The common Hindu ritual of Aarati is done at the end of all pujas. Aarati is done by the lighting of camphor and moving it in clockwise direction in front of the idol of worship to the music and rhythm of mantras or devotional stuties (hymns). The lamp is then passed around and the devotees ,as if ingesting the light ,move their palms on the flame and touch their eyes and heads as blessing .
Camphor is crystallised fragrance. If left in the open, it evaporates. The thoughts of the individual form the subtle fragrance of his personality, crystallised as the ego. In ancient temples the sanctum sanctorum is generally dimly lit.
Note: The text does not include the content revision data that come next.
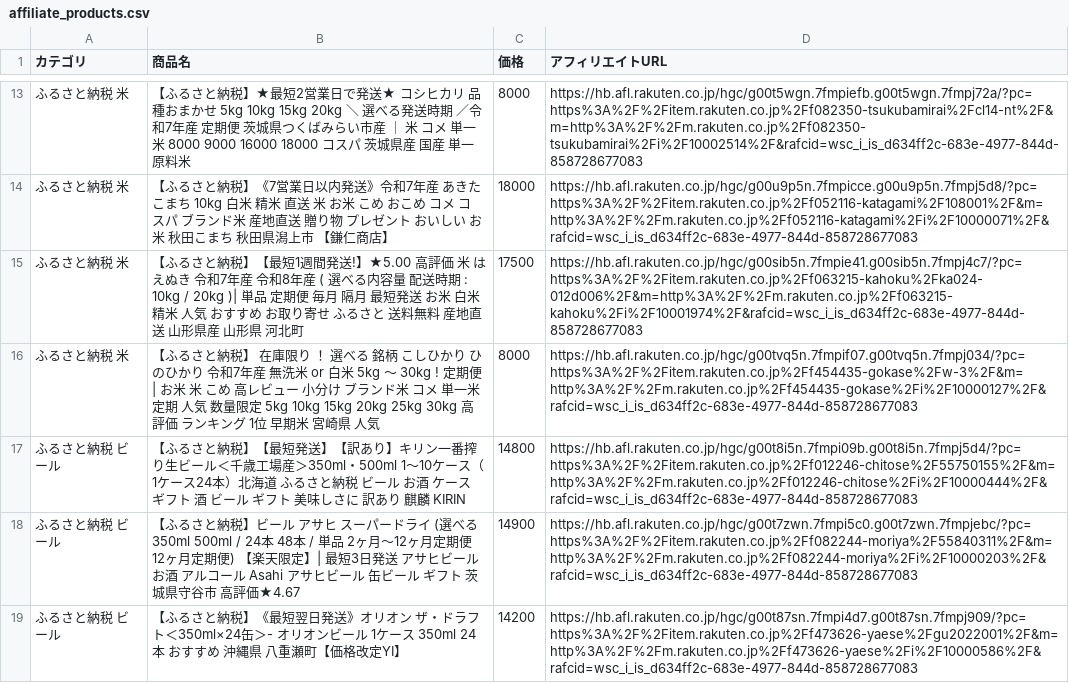
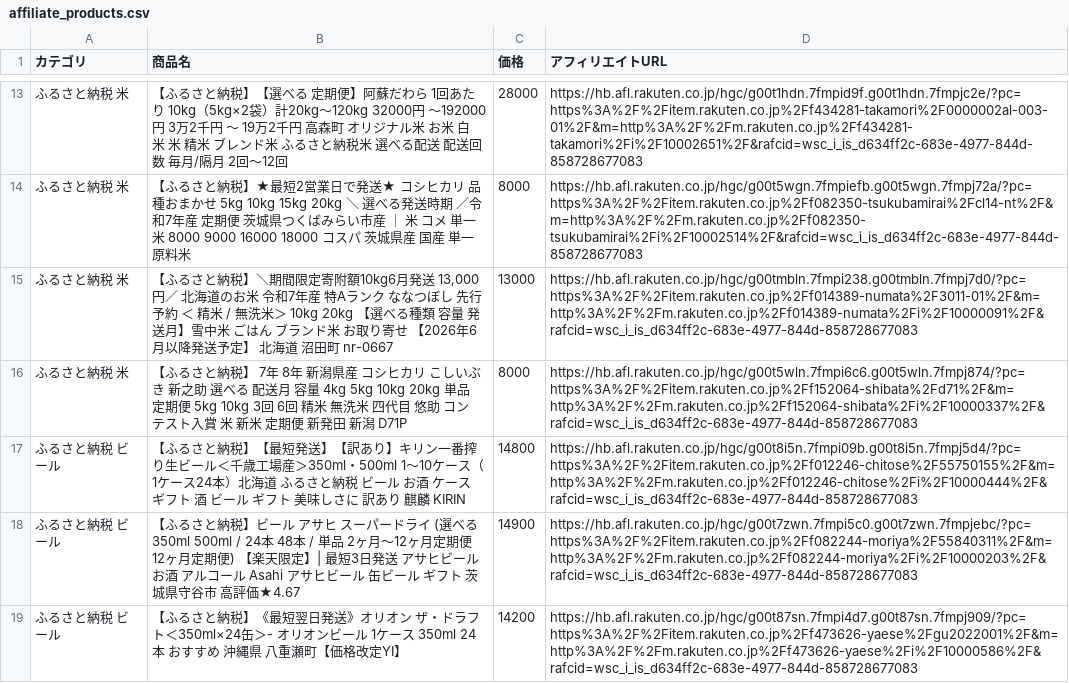
Before and after one commit to nrh44702-cell/rakuten-scraper, a CSV file: affiliate_products.csv, drawn as a sheet; only a part is shown, gaps mark what is left out; the diff covers the shown part only.

```diff
--- a/affiliate_products.csv
+++ b/affiliate_products.csv
@@ -13,5 +13,5 @@
+ふるさと納税 米,【ふるさと納税】【選べる 定期便】阿蘇だわら 1回あたり 10kg（5kg×2袋）計20kg～120kg 32000円 ～192000円 3万2千円 ～ 19万2千円 高森町 オリジナル米 お米 白米 米 精米 ブレンド米 ふるさと納税米 選べる配送 配送回数 毎月/隔月 2回～12回,28000,https://hb.afl.rakuten.co.jp/hgc/g00t1hdn.7fmpid9f.g00t1hdn.7fmpjc2e/?pc=https%3A%2F%2Fitem.rakuten.co.jp%2Ff434281-takamori%2F0000002al-003-01%2F&m=http%3A%2F%2Fm.rakuten.co.jp%2Ff434281-takamori%2Fi%2F10002651%2F&rafcid=wsc_i_is_d634ff2c-683e-4977-844d-858728677083
 ふるさと納税 米,【ふるさと納税】★最短2営業日で発送★ コシヒカリ 品種おまかせ 5kg 10kg 15kg 20kg ＼ 選べる発送時期 ／令和7年産 定期便 茨城県つくばみらい市産 ｜ 米 コメ 単一米 8000 9000 16000 18000 コスパ 茨城県産 国産 単一原料米,8000,https://hb.afl.rakuten.co.jp/hgc/g00t5wgn.7fmpiefb.g00t5wgn.7fmpj72a/?pc=https%3A%2F%2Fitem.rakuten.co.jp%2Ff082350-tsukubamirai%2Fcl14-nt%2F&m=http%3A%2F%2Fm.rakuten.co.jp%2Ff082350-tsukubamirai%2Fi%2F10002514%2F&rafcid=wsc_i_is_d634ff2c-683e-4977-844d-858728677083
-ふるさと納税 米,【ふるさと納税】《7営業日以内発送》令和7年産 あきたこまち 10kg 白米 精米 直送 米 お米 こめ おこめ コメ コスパ ブランド米 産地直送 贈り物 プレゼント おいしい お米 秋田こまち 秋田県潟上市 【鎌仁商店】,18000,https://hb.afl.rakuten.co.jp/hgc/g00u9p5n.7fmpicce.g00u9p5n.7fmpj5d8/?pc=https%3A%2F%2Fitem.rakuten.co.jp%2Ff052116-katagami%2F108001%2F&m=http%3A%2F%2Fm.rakuten.co.jp%2Ff052116-katagami%2Fi%2F10000071%2F&rafcid=wsc_i_is_d634ff2c-683e-4977-844d-858728677083
-ふるさと納税 米,【ふるさと納税】【最短1週間発送!】★5.00 高評価 米 はえぬき 令和7年産 令和8年産 ( 選べる内容量 配送時期 : 10kg / 20kg )| 単品 定期便 毎月 隔月 最短発送 お米 白米 精米 人気 おすすめ お取り寄せ ふるさと 送料無料 産地直送 山形県産 山形県 河北町,17500,https://hb.afl.rakuten.co.jp/hgc/g00sib5n.7fmpie41.g00sib5n.7fmpj4c7/?pc=https%3A%2F%2Fitem.rakuten.co.jp%2Ff063215-kahoku%2Fka024-012d006%2F&m=http%3A%2F%2Fm.rakuten.co.jp%2Ff063215-kahoku%2Fi%2F10001974%2F&rafcid=wsc_i_is_d634ff2c-683e-4977-844d-858728677083
-ふるさと納税 米,【ふるさと納税】 在庫限り ！ 選べる 銘柄 こしひかり ひのひかり 令和7年産 無洗米 or 白米 5kg ～ 30kg ! 定期便 | お米 米 こめ 高レビュー 小分け ブランド米 コメ 単一米 定期 人気 数量限定 5kg 10kg 15kg 20kg 25kg 30kg 高評価 ランキング 1位 早期米 宮崎県 人気,8000,https://hb.afl.rakuten.co.jp/hgc/g00tvq5n.7fmpif07.g00tvq5n.7fmpj034/?pc=https%3A%2F%2Fitem.rakuten.co.jp%2Ff454435-gokase%2Fw-3%2F&m=http%3A%2F%2Fm.rakuten.co.jp%2Ff454435-gokase%2Fi%2F10000127%2F&rafcid=wsc_i_is_d634ff2c-683e-4977-844d-858728677083
+ふるさと納税 米,"【ふるさと納税】＼期間限定寄附額10kg6月発送 13,000円／ 北海道のお米 令和7年産 特Aランク ななつぼし 先行予約 ＜ 精米 / 無洗米＞ 10kg 20kg 【選べる種類 容量 発送月】雪中米 ごはん ブランド米 お取り寄せ 【2026年6月以降発送予定】 北海道 沼田町 nr-0667",13000,https://hb.afl.rakuten.co.jp/hgc/g00tmbln.7fmpi238.g00tmbln.7fmpj7d0/?pc=https%3A%2F%2Fitem.rakuten.co.jp%2Ff014389-numata%2F3011-01%2F&m=http%3A%2F%2Fm.rakuten.co.jp%2Ff014389-numata%2Fi%2F10000091%2F&rafcid=wsc_i_is_d634ff2c-683e-4977-844d-858728677083
+ふるさと納税 米,【ふるさと納税】 7年 8年 新潟県産 コシヒカリ こしいぶき 新之助 選べる 配送月 容量 4kg 5kg 10kg 20kg 単品 定期便 5kg 10kg 3回 6回 精米 無洗米 四代目 悠助 コンテスト入賞 米 新米 定期便 新発田 新潟 D71P,8000,https://hb.afl.rakuten.co.jp/hgc/g00t5wln.7fmpi6c6.g00t5wln.7fmpj874/?pc=https%3A%2F%2Fitem.rakuten.co.jp%2Ff152064-shibata%2Fd71%2F&m=http%3A%2F%2Fm.rakuten.co.jp%2Ff152064-shibata%2Fi%2F10000337%2F&rafcid=wsc_i_is_d634ff2c-683e-4977-844d-858728677083
 ふるさと納税 ビール,【ふるさと納税】【最短発送】【訳あり】キリン一番搾り生ビール＜千歳工場産＞350ml・500ml 1〜10ケース（1ケース24本）北海道 ふるさと納税 ビール お酒 ケース ギフト 酒 ビール ギフト 美味しさに 訳あり 麒麟 KIRIN,14800,https://hb.afl.rakuten.co.jp/hgc/g00t8i5n.7fmpi09b.g00t8i5n.7fmpj5d4/?pc=https%3A%2F%2Fitem.rakuten.co.jp%2Ff012246-chitose%2F55750155%2F&m=http%3A%2F%2Fm.rakuten.co.jp%2Ff012246-chitose%2Fi%2F10000444%2F&rafcid=wsc_i_is_d634ff2c-683e-4977-844d-858728677083
```
Also changed, not shown: 7 added rows, 12 removed rows, 1 moved row and 3 edited cells elsewhere in this file, 1 other file.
The idea is that in the light of the burning down of the ego alone,that has surrendered to the Lord ,can one see his divine visage.
The Aarati is a devotional hymn seeking the lords grace and blessings sung to musical accompaniment that helps the mind to attune itself to the Lord in thankfulness.
After the Aarati one encircles the flame with the palms drawing the light of the flame to illuminate the inner being, to enlighten our vision and brighten our intellects. So one gently touches the eyes and the head. Peace and tranquillity descends deep into the heart engulfing one in a quiet joy. This sweet mental mood is called (Prasad ). To express this joy of a pure mind, generally something sweet is distributed after the Aarati .
The Aarati has one, two or even three tiered flames and is very beautifully decorated. Sometimes the Arati lamp has a snake made on it facing the Lord. In Semitic and Asian religions the poisonous snake is representative of the ego. The outward facing hood signifies the ego surrendering at the feet of the Lord, resulting in the draining away of its poison .
Prarthna Saran, President Delhi Chinmaya Mission can be contacted at firstname.lastname@example.org